"They are seeing impacts on their assets, impacts on their infrastructure," Wojchik said. "It is becoming more and more of an issue as cities plan for their future."

Making heat islands cool

Summer heat waves are going to get more frequent in the future, and the urban heat island effect makes things worse in cities.

The Met Council notes that paved areas hold heat longer than natural surfaces, buildings block wind from cooling the hot air, and cars and other machines create heat of their own.

So, as cities explore ways to mitigate the heat island effect, they need to know where the hot spots are.

This screenshot shows the tool's detailed heat map.
This screenshot shows the Met Council tool's detailed heat map.
Screenshot via Met Council

The Met Council's heat data come from a land surface temperature snapshot taken during the July 22, 2016 heatwave.

The Met Council's thinking is once cities see where their hot spots are, they can plan out where to make changes like planting more trees for shade cover for or changing how the land is used.

Where to target flood risk

Much stormwater infrastructure in Minnesota is old and small.

"We've actually built our infrastructure for a historic climate that doesn't exist anymore," Wojchik said. "Most of our infrastructure was designed and built based off, really, precipitation measures from the 1970s."

Certain places in cities are more likely to see localized flooding, the Met Council says.

Its flooding information is based on topographical data from LiDAR, a remote sensing program.

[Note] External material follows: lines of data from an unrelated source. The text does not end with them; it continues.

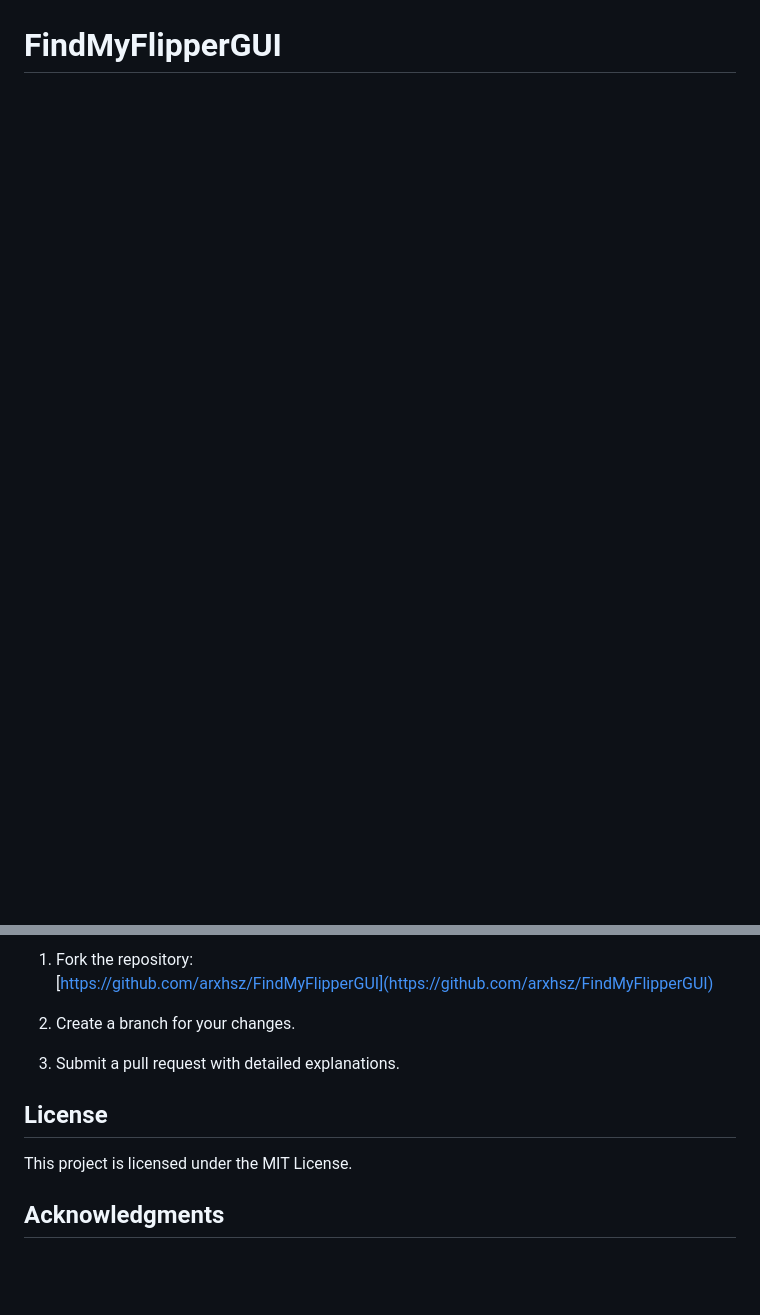
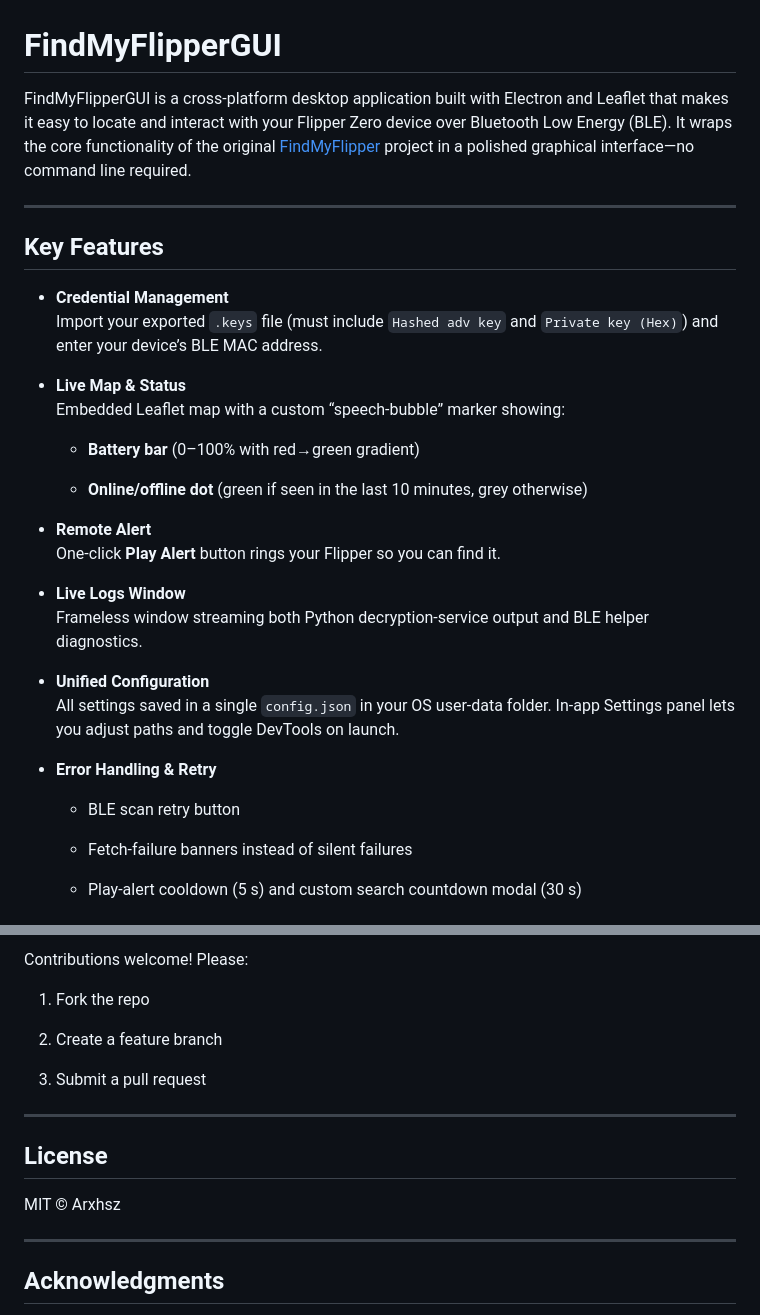
Before and after one commit to Arxhsz/FindMyFlipperGUI, a Markdown page: README.md, 2 parts joined by grey strips. Rendered like a GitHub page; blank space fills up the shorter version.

```diff
--- a/README.md
+++ b/README.md
@@ -11,5 +1,37 @@ https://github.com/user-attachments/assets/167dfd30-9c8a-419e-b7b9-515afcd3cb4b
 
 # FindMyFlipperGUI
 
+FindMyFlipperGUI is a cross-platform desktop application built with Electron and Leaflet that makes it easy to locate and interact with your Flipper Zero device over Bluetooth Low Energy (BLE). It wraps the core functionality of the original [FindMyFlipper](https://github.com/MatthewKuKanich/FindMyFlipper) project in a polished graphical interface—no command line required.
+
+----------
+
+## Key Features
+
+-   **Credential Management**
+    Import your exported `.keys` file (must include `Hashed adv key` and `Private key (Hex)`) and enter your device’s BLE MAC address.
+
+-   **Live Map & Status**
+    Embedded Leaflet map with a custom “speech-bubble” marker showing:
+
+    -   **Battery bar** (0–100% with red→green gradient)
+
+    -   **Online/offline dot** (green if seen in the last 10 minutes, grey otherwise)
+
+-   **Remote Alert**
+    One-click **Play Alert** button rings your Flipper so you can find it.
+
+-   **Live Logs Window**
+    Frameless window streaming both Python decryption-service output and BLE helper diagnostics.
+
+-   **Unified Configuration**
+    All settings saved in a single `config.json` in your OS user-data folder. In-app Settings panel lets you adjust paths and toggle DevTools on launch.
+
+-   **Error Handling & Retry**
+
+    -   BLE scan retry button
+
+    -   Fetch-failure banners instead of silent failures
+
+    -   Play-alert cooldown (5 s) and custom search countdown modal (30 s)
 
 
@@ -186,14 +154,20 @@ Contributions to improve or add new features are welcome. To contribute:
 
-1.  Fork the repository:
-    [https://github.com/arxhsz/FindMyFlipperGUI](https://github.com/arxhsz/FindMyFlipperGUI)
+Contributions welcome! Please:
 
-2.  Create a branch for your changes.
+1.  Fork the repo
 
-3.  Submit a pull request with detailed explanations.
+2.  Create a feature branch
+
+3.  Submit a pull request
+
+
+----------
 
 ## License
 
-This project is licensed under the MIT License.
+MIT © Arxhsz
+
+----------
 
 ## Acknowledgments
 
```
Also changed, not shown: other parts of README.md (+66 -151 lines).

Essentially, it's showing low-lying places, Wojchik said. "Think of it as a terrain analysis."

Once cities find their most at-risk spots, they can consider adding rain gardens or making infrastructure improvements. Or, Wojchik said, a solution can be something as simple as making sure storm drains are clear in flood-prone areas.

As the climate gets wetter, flooding is happening in places where it never had before. Knowing the most flood-prone spots, the Met Council hopes, will help cities make the best prevention decisions for the future.

The Met Council tool, Wojchik said, is "sort of like having a map for where we've been but not exactly knowing where we're going.

"So the best thing you can do is really provide some measure to try to figure out how to get to our future."

This article is based on an interview from Climate Cast, the MPR News show on the latest news and research on our changing climate.